Unsurprisingly, most of the fan theories about the reason for Crowe’s disappearance and what he’s been up to the last twenty-plus years turn out to be bunk. He hasn’t been holed up recording new material or siring children with European royalty; he’s just been trying to be a good father to the one kid, Jackson (Azhy Robertson), he hasn’t alienated yet. He’s currently attempting to reconcile with his daughter, Lizzie (Ayoola Smart), who’s pregnant with his grandson, and she’s taking advantage of his reawakened paternal urges to compel him to reconnect with someone named Rachel (not the most complicated mystery to work out, but that’s fine). Crowe, on the other hand, is all about his correspondence with Annie, and they’re simpatico in that they’re both trying to get out of dead-end situations. Duncan helps Annie get out of hers by cheating on her. Now that they’re both free agents, it’s only a matter of time before Tucker and Annie meet and fall in love.
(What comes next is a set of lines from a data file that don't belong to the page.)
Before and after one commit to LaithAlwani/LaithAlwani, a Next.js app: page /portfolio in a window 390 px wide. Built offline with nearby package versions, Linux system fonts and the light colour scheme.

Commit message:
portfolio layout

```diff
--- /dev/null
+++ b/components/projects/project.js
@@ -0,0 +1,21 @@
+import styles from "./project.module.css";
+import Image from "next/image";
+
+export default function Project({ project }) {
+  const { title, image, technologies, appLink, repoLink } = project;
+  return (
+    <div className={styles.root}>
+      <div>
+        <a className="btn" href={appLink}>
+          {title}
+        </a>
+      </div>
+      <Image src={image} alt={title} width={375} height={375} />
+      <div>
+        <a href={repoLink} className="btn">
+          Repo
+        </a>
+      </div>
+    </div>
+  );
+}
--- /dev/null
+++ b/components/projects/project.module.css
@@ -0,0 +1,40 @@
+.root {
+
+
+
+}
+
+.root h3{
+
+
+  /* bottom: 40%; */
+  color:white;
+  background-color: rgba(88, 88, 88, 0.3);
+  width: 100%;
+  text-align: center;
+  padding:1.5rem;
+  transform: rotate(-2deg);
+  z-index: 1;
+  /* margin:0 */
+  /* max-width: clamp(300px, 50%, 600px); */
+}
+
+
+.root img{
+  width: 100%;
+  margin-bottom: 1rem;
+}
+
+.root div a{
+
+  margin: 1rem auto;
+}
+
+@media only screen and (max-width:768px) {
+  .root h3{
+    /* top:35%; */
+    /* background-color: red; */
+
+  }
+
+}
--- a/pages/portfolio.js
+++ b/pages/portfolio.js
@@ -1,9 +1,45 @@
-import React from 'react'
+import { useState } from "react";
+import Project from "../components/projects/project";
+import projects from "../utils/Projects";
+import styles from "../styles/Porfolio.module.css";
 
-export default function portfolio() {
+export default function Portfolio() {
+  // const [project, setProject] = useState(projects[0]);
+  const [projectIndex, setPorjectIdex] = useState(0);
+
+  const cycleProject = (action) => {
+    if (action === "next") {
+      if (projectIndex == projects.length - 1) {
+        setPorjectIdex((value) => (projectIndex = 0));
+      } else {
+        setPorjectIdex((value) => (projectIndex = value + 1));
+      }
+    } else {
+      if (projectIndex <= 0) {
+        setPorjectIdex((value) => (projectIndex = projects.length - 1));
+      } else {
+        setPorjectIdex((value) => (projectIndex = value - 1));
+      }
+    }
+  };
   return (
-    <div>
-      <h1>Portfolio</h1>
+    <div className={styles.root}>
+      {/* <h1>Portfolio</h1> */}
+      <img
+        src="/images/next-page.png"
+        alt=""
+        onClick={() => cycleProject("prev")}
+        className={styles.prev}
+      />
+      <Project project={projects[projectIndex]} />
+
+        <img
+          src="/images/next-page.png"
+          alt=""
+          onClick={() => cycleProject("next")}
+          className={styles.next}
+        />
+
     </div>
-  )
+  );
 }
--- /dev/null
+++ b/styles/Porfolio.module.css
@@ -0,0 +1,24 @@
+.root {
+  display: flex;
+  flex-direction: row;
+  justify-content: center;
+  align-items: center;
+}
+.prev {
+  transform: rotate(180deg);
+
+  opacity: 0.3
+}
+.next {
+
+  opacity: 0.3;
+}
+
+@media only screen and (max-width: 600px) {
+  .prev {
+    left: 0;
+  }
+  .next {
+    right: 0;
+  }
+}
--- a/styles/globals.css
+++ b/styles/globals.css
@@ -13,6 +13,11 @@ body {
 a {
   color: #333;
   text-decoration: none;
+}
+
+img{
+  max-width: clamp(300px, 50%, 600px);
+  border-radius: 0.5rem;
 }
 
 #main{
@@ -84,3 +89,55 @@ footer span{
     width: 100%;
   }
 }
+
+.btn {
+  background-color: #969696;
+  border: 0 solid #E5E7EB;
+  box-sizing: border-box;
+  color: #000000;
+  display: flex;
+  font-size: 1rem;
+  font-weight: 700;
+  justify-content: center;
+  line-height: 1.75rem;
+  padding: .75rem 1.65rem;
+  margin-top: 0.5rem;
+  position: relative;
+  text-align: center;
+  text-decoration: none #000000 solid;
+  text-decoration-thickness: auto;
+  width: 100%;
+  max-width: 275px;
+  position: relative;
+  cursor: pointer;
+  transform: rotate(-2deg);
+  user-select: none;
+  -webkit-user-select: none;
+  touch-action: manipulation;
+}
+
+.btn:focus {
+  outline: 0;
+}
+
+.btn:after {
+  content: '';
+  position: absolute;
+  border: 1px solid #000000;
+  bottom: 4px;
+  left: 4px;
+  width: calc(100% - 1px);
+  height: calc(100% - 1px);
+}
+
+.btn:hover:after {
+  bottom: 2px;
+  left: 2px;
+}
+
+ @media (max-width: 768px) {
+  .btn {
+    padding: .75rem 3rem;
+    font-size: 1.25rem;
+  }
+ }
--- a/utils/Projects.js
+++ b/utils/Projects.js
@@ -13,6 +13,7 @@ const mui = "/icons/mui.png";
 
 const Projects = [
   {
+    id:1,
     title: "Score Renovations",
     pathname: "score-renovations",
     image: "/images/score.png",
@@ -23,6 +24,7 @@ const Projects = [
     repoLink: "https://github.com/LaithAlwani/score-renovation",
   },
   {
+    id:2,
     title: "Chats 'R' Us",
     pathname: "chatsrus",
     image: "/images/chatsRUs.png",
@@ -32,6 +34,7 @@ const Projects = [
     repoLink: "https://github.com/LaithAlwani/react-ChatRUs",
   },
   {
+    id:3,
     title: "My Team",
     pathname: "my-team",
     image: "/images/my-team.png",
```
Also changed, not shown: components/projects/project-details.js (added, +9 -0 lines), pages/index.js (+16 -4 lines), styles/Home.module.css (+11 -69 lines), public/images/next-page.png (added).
One of the most unexpected pleasures of Juliet, Naked is that neither character is trying to step on the gas; Tucker and Annie are seeking companionship first, and, should they click in person, maybe they’ll give the romance thing a shot. Hawke and Byrne have an easy chemistry, and they’re both splendid with young Robertson, whose adorable character winds up being the catalyst in bringing them together before being, perhaps, the reason they might drift apart.
Hawke has been a tough actor to pin down throughout his career; from child stardom in Joe Dante’s Explorers to twentysomething heartthrob to scruffy leading man, his best performances (Training Day and Richard Linklater’s Before cycle) have seemed to come out of nowhere. This is a pure movie star turn, and, as the long-checked-out-trying-to-check-back-in Crowe, he’s never been more magnetic (he also gets high marks for his achingly wistful rendition of “Waterloo Sunset”). Byrne is wonderful as the kind-hearted, but melancholy Annie. I love the way she plays Annie’s broaching of sex with Tucker, hesitant yet oddly blunt. They’re terrific together.
Narratively, the film finds itself backed into a corner at the end, and I’m not sure Peretz and his cadre of A-list screenwriters have found the most acceptable cheat of a denouement. But this is a crazy minor quibble. I still walked out grinning, looking forward to the moment when I get to share this beautiful little movie with my friends.